_AIM OF THE TASK_
The output should be all lines of the entries below in which the word "Introducción" occurs.

[Records drawn from a dataset]
= = = = = = =
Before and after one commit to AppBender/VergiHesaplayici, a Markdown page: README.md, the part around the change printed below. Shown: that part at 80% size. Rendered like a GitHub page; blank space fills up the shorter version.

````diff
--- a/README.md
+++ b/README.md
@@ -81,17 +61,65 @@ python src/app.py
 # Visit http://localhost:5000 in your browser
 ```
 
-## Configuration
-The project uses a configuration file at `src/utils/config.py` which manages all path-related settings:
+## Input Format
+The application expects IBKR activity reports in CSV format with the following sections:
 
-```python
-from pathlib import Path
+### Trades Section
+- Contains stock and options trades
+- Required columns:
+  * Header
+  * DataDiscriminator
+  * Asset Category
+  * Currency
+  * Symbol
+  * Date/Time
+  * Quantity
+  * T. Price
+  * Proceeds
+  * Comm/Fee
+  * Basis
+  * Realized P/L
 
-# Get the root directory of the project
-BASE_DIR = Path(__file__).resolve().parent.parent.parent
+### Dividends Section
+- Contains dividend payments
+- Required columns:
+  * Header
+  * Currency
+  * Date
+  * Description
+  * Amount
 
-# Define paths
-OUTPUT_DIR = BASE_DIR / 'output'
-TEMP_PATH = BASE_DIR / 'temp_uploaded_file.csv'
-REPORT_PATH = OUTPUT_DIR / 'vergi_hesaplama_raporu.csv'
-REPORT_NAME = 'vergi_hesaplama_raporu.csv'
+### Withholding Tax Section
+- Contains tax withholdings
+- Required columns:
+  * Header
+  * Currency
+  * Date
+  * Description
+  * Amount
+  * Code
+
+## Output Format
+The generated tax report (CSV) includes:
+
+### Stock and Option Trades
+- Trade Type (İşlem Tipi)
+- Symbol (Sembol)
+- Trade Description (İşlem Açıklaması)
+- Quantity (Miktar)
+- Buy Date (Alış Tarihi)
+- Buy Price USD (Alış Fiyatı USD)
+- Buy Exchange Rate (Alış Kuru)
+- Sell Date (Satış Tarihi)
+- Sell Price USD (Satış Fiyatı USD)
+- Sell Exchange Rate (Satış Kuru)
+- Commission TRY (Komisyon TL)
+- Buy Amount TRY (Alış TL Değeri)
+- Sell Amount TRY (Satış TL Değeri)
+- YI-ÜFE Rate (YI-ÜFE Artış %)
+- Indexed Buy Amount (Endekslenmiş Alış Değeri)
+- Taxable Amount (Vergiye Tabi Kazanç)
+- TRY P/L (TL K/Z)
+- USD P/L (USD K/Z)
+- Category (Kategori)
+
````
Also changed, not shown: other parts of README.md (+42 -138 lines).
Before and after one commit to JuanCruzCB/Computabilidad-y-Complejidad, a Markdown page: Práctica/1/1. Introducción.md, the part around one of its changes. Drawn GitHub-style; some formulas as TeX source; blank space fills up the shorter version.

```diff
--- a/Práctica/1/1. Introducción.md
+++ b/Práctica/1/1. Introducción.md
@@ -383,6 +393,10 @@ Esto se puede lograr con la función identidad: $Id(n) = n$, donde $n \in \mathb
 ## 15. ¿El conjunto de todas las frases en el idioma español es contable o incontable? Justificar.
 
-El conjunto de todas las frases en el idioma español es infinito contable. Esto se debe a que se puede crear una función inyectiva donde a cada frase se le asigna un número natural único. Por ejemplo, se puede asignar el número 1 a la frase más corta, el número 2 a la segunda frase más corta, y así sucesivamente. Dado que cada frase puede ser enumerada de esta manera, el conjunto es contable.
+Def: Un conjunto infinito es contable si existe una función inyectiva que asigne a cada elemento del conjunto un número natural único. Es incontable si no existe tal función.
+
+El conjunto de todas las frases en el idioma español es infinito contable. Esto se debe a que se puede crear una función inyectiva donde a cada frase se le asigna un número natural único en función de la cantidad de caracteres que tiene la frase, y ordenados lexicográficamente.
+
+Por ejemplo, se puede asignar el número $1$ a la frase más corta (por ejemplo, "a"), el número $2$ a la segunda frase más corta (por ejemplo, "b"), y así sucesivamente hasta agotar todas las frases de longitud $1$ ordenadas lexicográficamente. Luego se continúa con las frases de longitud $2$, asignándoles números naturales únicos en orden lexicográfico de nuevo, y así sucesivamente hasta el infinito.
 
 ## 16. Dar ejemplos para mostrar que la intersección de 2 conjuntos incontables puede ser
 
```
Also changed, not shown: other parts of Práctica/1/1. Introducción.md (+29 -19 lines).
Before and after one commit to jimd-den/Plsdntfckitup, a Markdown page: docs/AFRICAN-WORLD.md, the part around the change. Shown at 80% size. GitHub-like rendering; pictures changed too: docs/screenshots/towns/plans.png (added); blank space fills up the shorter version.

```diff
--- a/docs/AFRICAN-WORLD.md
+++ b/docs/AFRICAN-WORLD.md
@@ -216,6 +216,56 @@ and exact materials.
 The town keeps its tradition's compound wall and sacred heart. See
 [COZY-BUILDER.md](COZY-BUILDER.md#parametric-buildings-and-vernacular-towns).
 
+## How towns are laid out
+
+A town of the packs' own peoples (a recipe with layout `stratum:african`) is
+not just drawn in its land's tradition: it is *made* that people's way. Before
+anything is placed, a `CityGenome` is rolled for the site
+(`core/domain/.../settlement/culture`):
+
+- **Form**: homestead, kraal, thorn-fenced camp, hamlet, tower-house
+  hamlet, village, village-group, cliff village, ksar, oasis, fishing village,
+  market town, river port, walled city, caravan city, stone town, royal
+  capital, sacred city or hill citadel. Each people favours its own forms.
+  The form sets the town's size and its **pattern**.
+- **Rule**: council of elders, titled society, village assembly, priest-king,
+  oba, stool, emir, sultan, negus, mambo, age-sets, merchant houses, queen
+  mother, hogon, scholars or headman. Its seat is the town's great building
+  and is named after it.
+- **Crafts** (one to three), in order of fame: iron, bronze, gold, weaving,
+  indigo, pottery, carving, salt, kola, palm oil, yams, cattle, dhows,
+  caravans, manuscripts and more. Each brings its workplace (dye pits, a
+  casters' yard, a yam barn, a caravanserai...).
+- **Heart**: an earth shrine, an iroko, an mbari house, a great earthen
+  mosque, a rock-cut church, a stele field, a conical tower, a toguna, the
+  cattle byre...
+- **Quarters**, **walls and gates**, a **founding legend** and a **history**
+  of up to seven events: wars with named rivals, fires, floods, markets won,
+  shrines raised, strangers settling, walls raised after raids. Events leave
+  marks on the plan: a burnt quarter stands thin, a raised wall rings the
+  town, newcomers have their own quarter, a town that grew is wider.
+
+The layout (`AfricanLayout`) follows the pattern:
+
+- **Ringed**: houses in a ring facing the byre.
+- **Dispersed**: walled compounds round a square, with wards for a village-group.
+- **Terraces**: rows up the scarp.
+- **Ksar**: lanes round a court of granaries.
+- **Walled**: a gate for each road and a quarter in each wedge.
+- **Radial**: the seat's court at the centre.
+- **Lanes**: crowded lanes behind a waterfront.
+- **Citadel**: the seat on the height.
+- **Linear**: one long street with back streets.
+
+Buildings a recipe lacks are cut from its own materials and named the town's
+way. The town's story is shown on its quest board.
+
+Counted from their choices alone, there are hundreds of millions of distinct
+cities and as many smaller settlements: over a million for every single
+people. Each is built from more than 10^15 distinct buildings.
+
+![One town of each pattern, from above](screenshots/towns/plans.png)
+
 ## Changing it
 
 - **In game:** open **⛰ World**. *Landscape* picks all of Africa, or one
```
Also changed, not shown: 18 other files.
= = = = = = =
_FINAL ANSWER_
Before and after one commit to JuanCruzCB/Computabilidad-y-Complejidad, a Markdown page: Práctica/1/1. Introducción.md, the part around one of its changes. Drawn GitHub-style; some formulas as TeX source; blank space fills up the shorter version.
--- a/Práctica/1/1. Introducción.md
+++ b/Práctica/1/1. Introducción.md
Also changed, not shown: other parts of Práctica/1/1. Introducción.md (+29 -19 lines).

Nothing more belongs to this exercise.